🔖 3 min read

I had to do a second take when I walked past my local cinema a few weeks ago. Outside the Vue cinema chain were the familiar posters for up and coming movies. But one of them, featuring an orange-haired anime character, gave me whiplash. The poster was for Haikyuu!! The Dumpster Battle, the latest film in the ultra-popular sports anime/manga series. I’d seen anime movies advertised in UK cinemas before and had even gone to a few myself. But as someone who grew up when anime was a genuinely niche subculture it’s still something I have to pinch myself about. 

It’s important to take a step back and realise what an achievement this poster is. Haikyuu!! The Dumpster Battle requires the viewer to have sat through 4 seasons of anime to get the context. Very high quality anime for sure, but that’s a huge time investment. Yet such is the global reach and passion for the Haikyuu series that there are thousands of international fans who fit that exactly criteria. Fans who are also happy to support the film release financially to enjoy it on the big screen.

Haikyuu Anime

Haikyuu: Faster Faster

According to a report from DataHorizzon Research, “The anime market size was valued at USD 25.8 Billion in 2022 and is expected to have USD 62.7 Billion by 2032 with a CAGR of 9.4%.” It points to globalisation, the success of merchandising and the proliferation of content through streaming services as part of this trend. Driven by the massive boost in accessibility via the internet, the anime industry has roughly doubled in size over the last 10 years. A truly eye-popping achievement. The interest in Haikyuu!! The Dumpster Battle is a perfect example of these trends. Yes 4 seasons of Haikyuu is a lot to watch, but with instant access to the series through streaming services the anime is readily available in good quality anywhere you like. Easy to stumble upon, binge watch and share with friends. Being an anime fan no longer requires complex file-sharing or fansubbing: anime is selectable right there next to episodes of The Office and the latest Hollywood romcom. A far cry from my teenage days hunting down grainy fan translations on obscure Angelfire websites.

Globalised Success

Just a few years ago the idea of an anime movie opening in a UK cinema would be eyebrow raising. For decades, outside artistic outliers like Akira, kids shows like Pokemon and maybe the odd Studio Ghibli film, anime movies (especially those that tied-in with anime series) were the realm of enthusiasts. Weird and confusing to the mainstream. A decade ago the anime industry was roughly half the size it is now, with most of the interesting, unique cool events and physical releases confined only to Japan and a couple of large American anime conventions. You’d never get to watch the latest anime film at your local cinema. No comfy chairs and popcorn for you. Not so anymore- Haikyuu!! The Dumpster Battle is a truly global affair. Having already grossed ¥2.23 billion during its opening weekend in Japan, screenings have now taken place in Thailand, Indonesia, Vietnam, India, the United States, Canada and the United Kingdom to name a few.

The anime industry has managed to engage an entire new generation with its high quality and easy access.
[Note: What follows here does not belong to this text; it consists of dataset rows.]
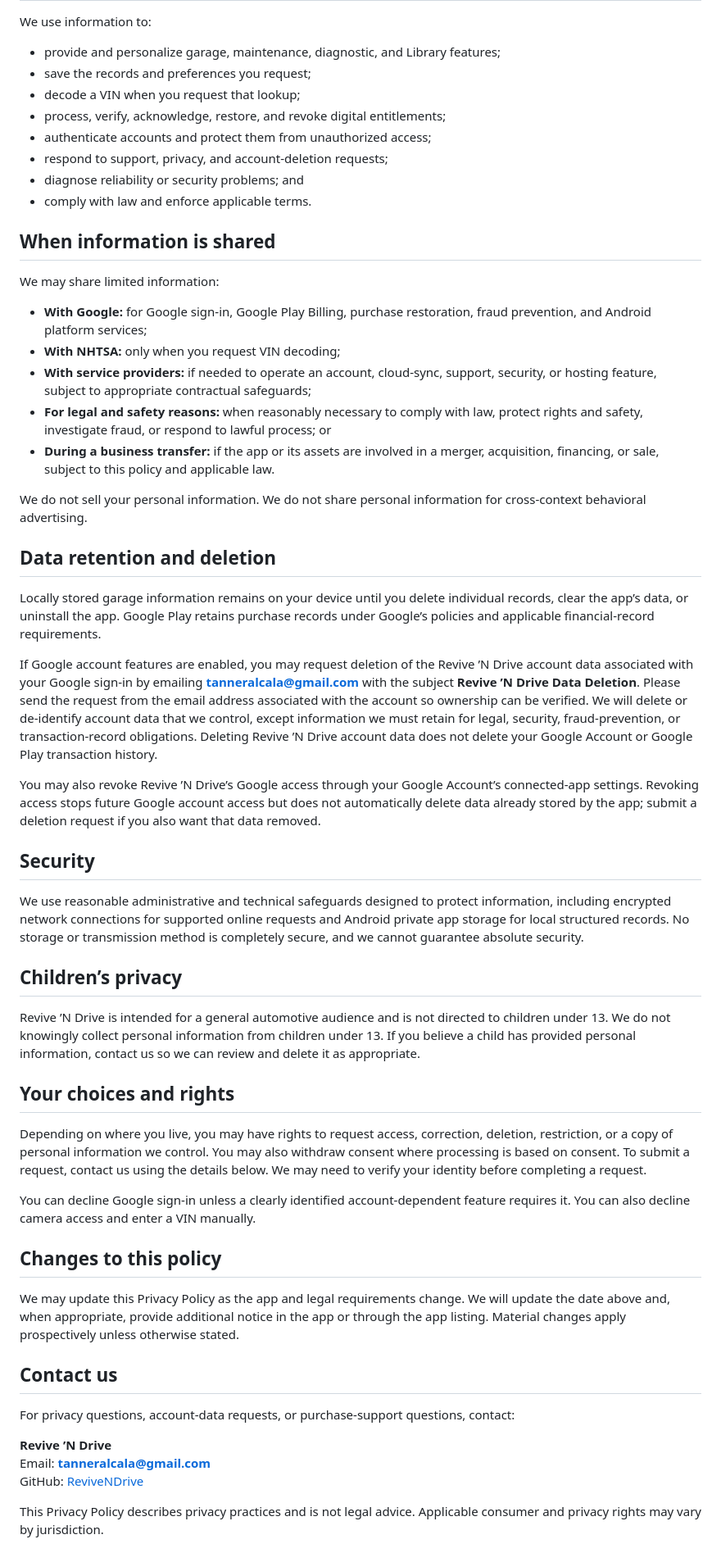
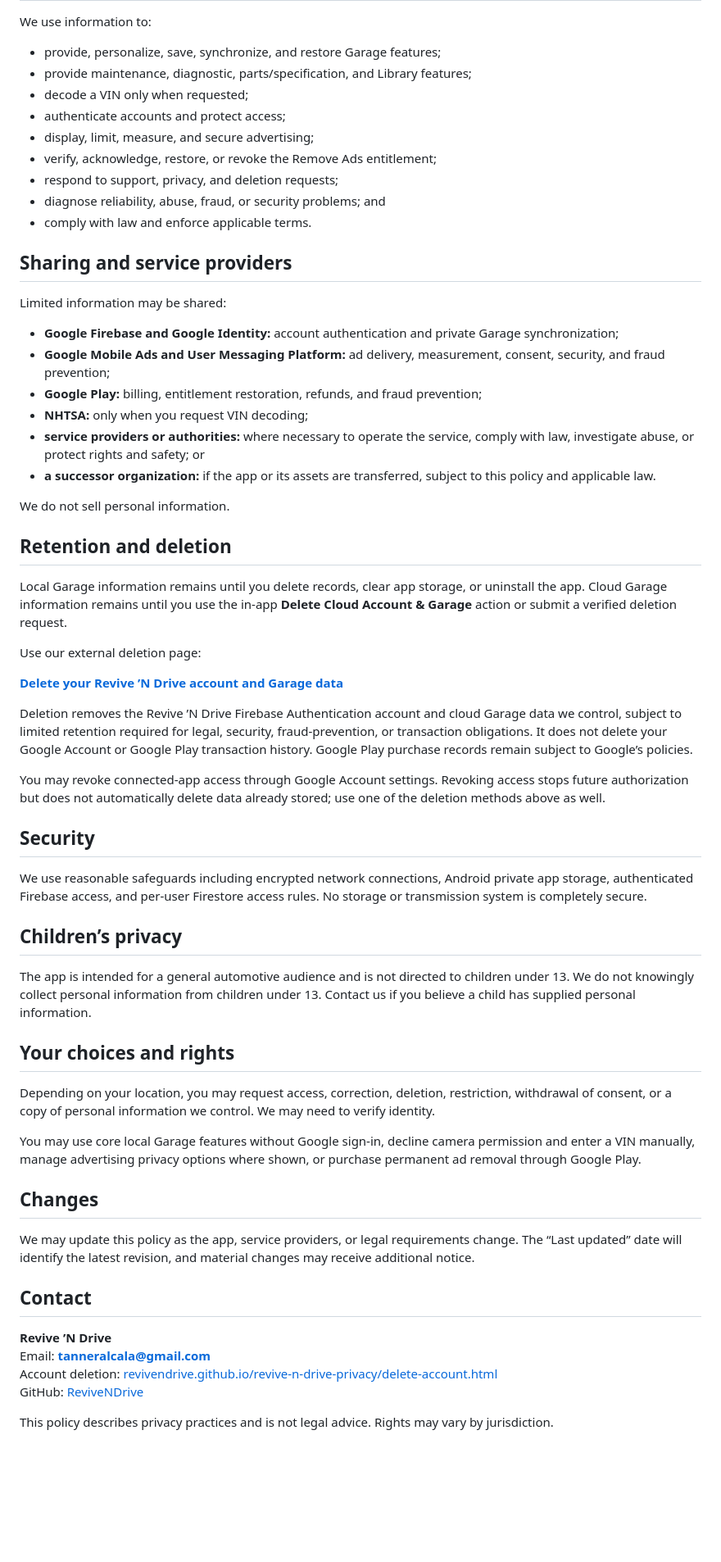
Before and after one commit to ReviveNDrive/revive-n-drive-privacy, a Markdown page: PRIVACY_POLICY.md, the part around one of its changes. Shown at 82% size. GitHub-like rendering; blank space fills up the shorter version.

Commit message:
Update privacy policy for Firebase sync, AdMob, free Library, and deletion

```diff
--- a/PRIVACY_POLICY.md
+++ b/PRIVACY_POLICY.md
@@ -64,59 +60,64 @@ Google Play, Google Identity, Android, and network services may process standard
 
 We use information to:
 
-- provide and personalize garage, maintenance, diagnostic, and Library features;
-- save the records and preferences you request;
-- decode a VIN when you request that lookup;
-- process, verify, acknowledge, restore, and revoke digital entitlements;
-- authenticate accounts and protect them from unauthorized access;
-- respond to support, privacy, and account-deletion requests;
-- diagnose reliability or security problems; and
+- provide, personalize, save, synchronize, and restore Garage features;
+- provide maintenance, diagnostic, parts/specification, and Library features;
+- decode a VIN only when requested;
+- authenticate accounts and protect access;
+- display, limit, measure, and secure advertising;
+- verify, acknowledge, restore, or revoke the Remove Ads entitlement;
+- respond to support, privacy, and deletion requests;
+- diagnose reliability, abuse, fraud, or security problems; and
 - comply with law and enforce applicable terms.
 
-## When information is shared
+## Sharing and service providers
 
-We may share limited information:
+Limited information may be shared:
 
-- **With Google:** for Google sign-in, Google Play Billing, purchase restoration, fraud prevention, and Android platform services;
-- **With NHTSA:** only when you request VIN decoding;
-- **With service providers:** if needed to operate an account, cloud-sync, support, security, or hosting feature, subject to appropriate contractual safeguards;
-- **For legal and safety reasons:** when reasonably necessary to comply with law, protect rights and safety, investigate fraud, or respond to lawful process; or
-- **During a business transfer:** if the app or its assets are involved in a merger, acquisition, financing, or sale, subject to this policy and applicable law.
+- **Google Firebase and Google Identity:** account authentication and private Garage synchronization;
+- **Google Mobile Ads and User Messaging Platform:** ad delivery, measurement, consent, security, and fraud prevention;
+- **Google Play:** billing, entitlement restoration, refunds, and fraud prevention;
+- **NHTSA:** only when you request VIN decoding;
+- **service providers or authorities:** where necessary to operate the service, comply with law, investigate abuse, or protect rights and safety; or
+- **a successor organization:** if the app or its assets are transferred, subject to this policy and applicable law.
 
-We do not sell your personal information. We do not share personal information for cross-context behavioral advertising.
+We do not sell personal information.
 
-## Data retention and deletion
+## Retention and deletion
 
-Locally stored garage information remains on your device until you delete individual records, clear the app’s data, or uninstall the app. Google Play retains purchase records under Google’s policies and applicable financial-record requirements.
+Local Garage information remains until you delete records, clear app storage, or uninstall the app. Cloud Garage information remains until you use the in-app **Delete Cloud Account & Garage** action or submit a verified deletion request.
 
-If Google account features are enabled, you may request deletion of the Revive ’N Drive account data associated with your Google sign-in by emailing **tanneralcala@gmail.com** with the subject **Revive ’N Drive Data Deletion**. Please send the request from the email address associated with the account so ownership can be verified. We will delete or de-identify account data that we control, except information we must retain for legal, security, fraud-prevention, or transaction-record obligations. Deleting Revive ’N Drive account data does not delete your Google Account or Google Play transaction history.
+Use our external deletion page:
 
-You may also revoke Revive ’N Drive’s Google access through your Google Account’s connected-app settings. Revoking access stops future Google account access but does not automatically delete data already stored by the app; submit a deletion request if you also want that data removed.
+**[Delete your Revive ’N Drive account and Garage data](https://revivendrive.github.io/revive-n-drive-privacy/delete-account.html)**
+
+Deletion removes the Revive ’N Drive Firebase Authentication account and cloud Garage data we control, subject to limited retention required for legal, security, fraud-prevention, or transaction obligations. It does not delete your Google Account or Google Play transaction history. Google Play purchase records remain subject to Google’s policies.
+
+You may revoke connected-app access through Google Account settings. Revoking access stops future authorization but does not automatically delete data already stored; use one of the deletion methods above as well.
 
 ## Security
 
-We use reasonable administrative and technical safeguards designed to protect information, including encrypted network connections for supported online requests and Android private app storage for local structured records. No storage or transmission method is completely secure, and we cannot guarantee absolute security.
+We use reasonable safeguards including encrypted network connections, Android private app storage, authenticated Firebase access, and per-user Firestore access rules. No storage or transmission system is completely secure.
 
 ## Children’s privacy
 
-Revive ’N Drive is intended for a general automotive audience and is not directed to children under 13. We do not knowingly collect personal information from children under 13. If you believe a child has provided personal information, contact us so we can review and delete it as appropriate.
+The app is intended for a general automotive audience and is not directed to children under 13. We do not knowingly collect personal information from children under 13. Contact us if you believe a child has supplied personal information.
 
 ## Your choices and rights
 
-Depending on where you live, you may have rights to request access, correction, deletion, restriction, or a copy of personal information we control. You may also withdraw consent where processing is based on consent. To submit a request, contact us using the details below. We may need to verify your identity before completing a request.
+Depending on your location, you may request access, correction, deletion, restriction, withdrawal of consent, or a copy of personal information we control. We may need to verify identity.
 
-You can decline Google sign-in unless a clearly identified account-dependent feature requires it. You can also decline camera access and enter a VIN manually.
+You may use core local Garage features without Google sign-in, decline camera permission and enter a VIN manually, manage advertising privacy options where shown, or purchase permanent ad removal through Google Play.
 
-## Changes to this policy
+## Changes
 
-We may update this Privacy Policy as the app and legal requirements change. We will update the date above and, when appropriate, provide additional notice in the app or through the app listing. Material changes apply prospectively unless otherwise stated.
+We may update this policy as the app, service providers, or legal requirements change. The “Last updated” date will identify the latest revision, and material changes may receive additional notice.
 
-## Contact us
-
-For privacy questions, account-data requests, or purchase-support questions, contact:
+## Contact
 
 **Revive ’N Drive**
 Email: **tanneralcala@gmail.com**
+Account deletion: [revivendrive.github.io/revive-n-drive-privacy/delete-account.html](https://revivendrive.github.io/revive-n-drive-privacy/delete-account.html)
 GitHub: [ReviveNDrive](https://github.com/ReviveNDrive)
 
-This Privacy Policy describes privacy practices and is not legal advice. Applicable consumer and privacy rights may vary by jurisdiction.
+This policy describes privacy practices and is not legal advice. Rights may vary by jurisdiction.
```
Also changed, not shown: other parts of PRIVACY_POLICY.md (+29 -33 lines).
Yes it has challenges like any industry, but Anime has broken out from its previous subculture niche to become just…pop culture. When it comes to global reach and cultural cache Haikyuu!! The Dumpster Battle exemplifies this truly Japanese success story.


About Sam Barker

Sam L Barker is a business professional with years of experience working in software and technology. He is also a freelance writer focusing on the areas of Japanese culture, music, tech and business. He used to live in Tokyo and loves night walks through the city.